Alumni include four Rhodes Scholars, a Pulitzer Prize winner, entrepreneurs, educators, nurses, writers, artists, doctors, explorers and trendsetters who have shaped our world.
Four schools comprise Baker University: College of Arts and Sciences, School of Education, School of Nursing, School of Professional and Graduate Studies.
We challenge all students to think critically using open inquiry and freedom of expression.
We promote a community of belonging and Baker family connections, which result in lifelong associations.
Baker is a private, liberal arts university that educates students through small classes, innovative instructors and rigorous coursework.
Baker: a community where excellence lives and students thrive.
For over 150 years students at the first university in Kansas have fully engaged in learning; connected with peers, faculty and staff and developed lifelong relationships.
Message From the Dean
College of Arts & Sciences | Rand Ziegler, PhD
May 19, 2011
The 2010-11 academic year at the College of Arts and Sciences was highlighted by the final approval at every level of the new Liberal Studies curriculum, which is set to go “live” with the entering freshman class in the fall of 2011. The interdisciplinary six-course core of the new program will replace the current distributive general education model that has been in place since 1994. In addition, four of the required core courses will be “linked” to related courses in the disciplines that students will take concurrently with an associated core course. Under the direction of Assistant Dean of Liberal Studies Erin Joyce, the freshman- and sophomore-level core courses have been piloted and modified over the past two academic years and instructors from almost every discipline on campus have been involved. The new curriculum differs from the past general education program in many ways, but one important distinction involves shifting the focus away from “courses taken” toward “learning outcomes met.” Additionally, the understandings, abilities and experiences that we hope all graduates will be able to demonstrate do not necessarily have to be acquired within the four walls of a traditional classroom. The next task that we plan to take on with the implementation of the new program involves identifying a creative name that we can use to distinguish and promote what we believe is truly cutting edge.

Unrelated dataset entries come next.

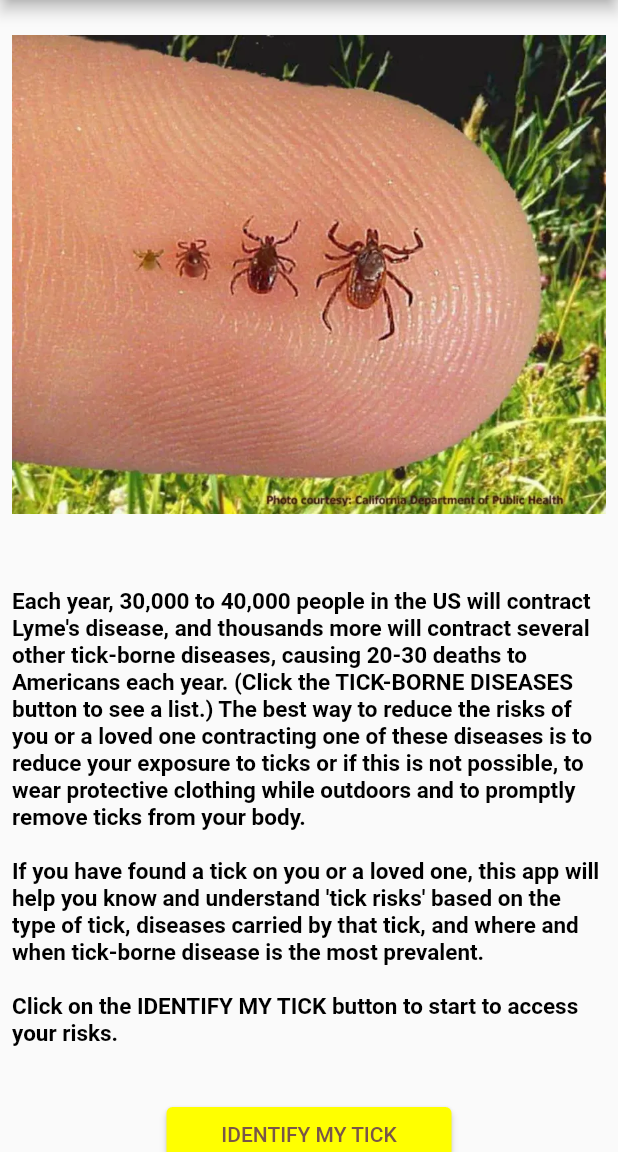
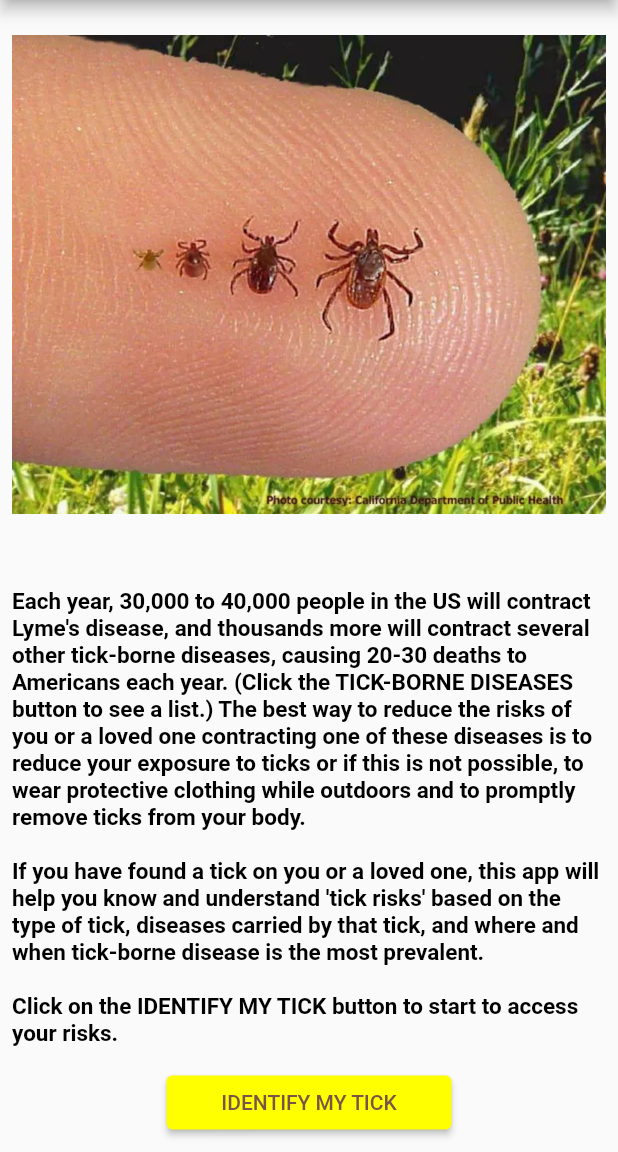
Before and after one commit to rodneyphan/tick_dex, a Flutter app: the screen it shows after launch, on a phone screen of 412 x 824 dp, the part 84-1236 px from its top. Run offline on Flutter 3.47's test engine with Material 2 defaults, Android fonts, the phone set to English and light mode, and no system bars; our stand-ins replace cloud_firestore, firebase_core, geolocator, shared_preferences; missing offline and left inert: baseflow_plugin_template; accounts and stored records are empty.

Commit message:
Update p1_introduction.dart

```diff
--- a/lib/p1_introduction.dart
+++ b/lib/p1_introduction.dart
@@ -55,13 +55,13 @@ class IntroductionState extends State<Introduction> {
                           "this is not possible, to wear protective clothing while outdoors and to promptly remove ticks from your body.\n\nIf you have found a "
                           "tick on you or a loved one, this app will help you know and understand 'tick risks' based on the type of tick, diseases carried by "
                           "that tick, and where and when tick-borne disease is the most prevalent.\n\nClick on the IDENTIFY MY TICK button to start to access "
-                          "your risks.\n"),
+                          "your risks."),
                 ],
               ),
             ),
           ),
           Padding(
-            padding: const EdgeInsets.all(8.0),
+            padding: const EdgeInsets.all(5.0),
             child: SizedBox(
               width: 190,
               child: ElevatedButton(
@@ -77,7 +77,7 @@ class IntroductionState extends State<Introduction> {
             ),
           ),
           Padding(
-            padding: const EdgeInsets.all(8.0),
+            padding: const EdgeInsets.all(5.0),
             child: SizedBox(
               width: 190,
               child: ElevatedButton(
```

At the same time that we are excited about our innovative and interdisciplinary approach to general education at Baker, we are moving in a similar direction with a restructuring of our academic departments. With an eye toward facilitating creative and more relevant programs among related disciplines and reinvigorating small majors, we will be moving to an interdisciplinary realignment that will result in eight “super departments” for 2011-12. The Department of History, Culture and Society (communication, history, religion, sociology), chaired by Dr. Tim Buzzell, and the Department of Music and Theatre, chaired by Dr. Trilla Lyerla, were each piloted as new groupings in 2010-11 and will continue next year. The Department of Business and Economics will take oversight of the sports administration major (in addition to accounting and international business) under the leadership of current chairperson Mr. Gary Irick. The Department of Math, Physics and Computer Science will continue as it is currently structured through 2011-12 under new chairperson Dr. Gene Johnson. Two of our science departments will merge into a new Department of Biology and Chemistry for 2011-12 under the leadership of chairperson Dr. Cal Cink. Current psychology chairperson Dr. Marc Carter will take on the exercise science program along with psychology under a new Department of Behavioral and Health Sciences. Dr. Gwyn Mellinger will chair a newly merged Department of Mass Media and Visual Arts and Dr. Cynthia Appl will chair a 2011-12 working Department of Humanities (English, international studies, philosophy, world languages).
School of Nursing | Kathleen L. Harr, DNSc, RN
April 20, 2011
At the School of Nursing, we are looking back on the past few years and breathing sighs of relief that our long awaited on-site accreditation visit is complete. The joint visit with the Commission on Collegiate Nursing Education evaluators and the Kansas State Board of Nursing was the culmination of three years of self-study and preparation. One major accomplishment was the revision of the curriculum to ensure that it is up to date with the 2008 Essentials of Baccalaureate Education for Professional Nursing Practice.
We’ve also watched with interest the development of the new College of Arts liberal studies program to ensure that the slate of prerequisite courses for prenursing students is consistent with requirements for all other transfers. The decision to phase out the requirement for LA 301 and 401 was made. After so many years of collaborating with Dr. Donald Hatcher to offer these courses, we are sad to see the end of this relationship. We are most appreciative of Don and all who have taught 301 and 401 here at the SON. We have maintained that having these courses helped our students to further develop their critical thinking skills and to enhance their clinical reasoning abilities.
As a replacement for 401, several nursing faculty members are developing a new discipline-specific capstone course, NU 411. The new course will be offered for the first time this summer.
We are thankful for another productive academic year. While the accreditation process kept us busy, the visitors were very affirming of the quality of our program and of the high level of support we receive from Baker and Stormont-Vail. This seems an appropriate moment to express my appreciation to everyone at Baker for all you do to support the school and our students.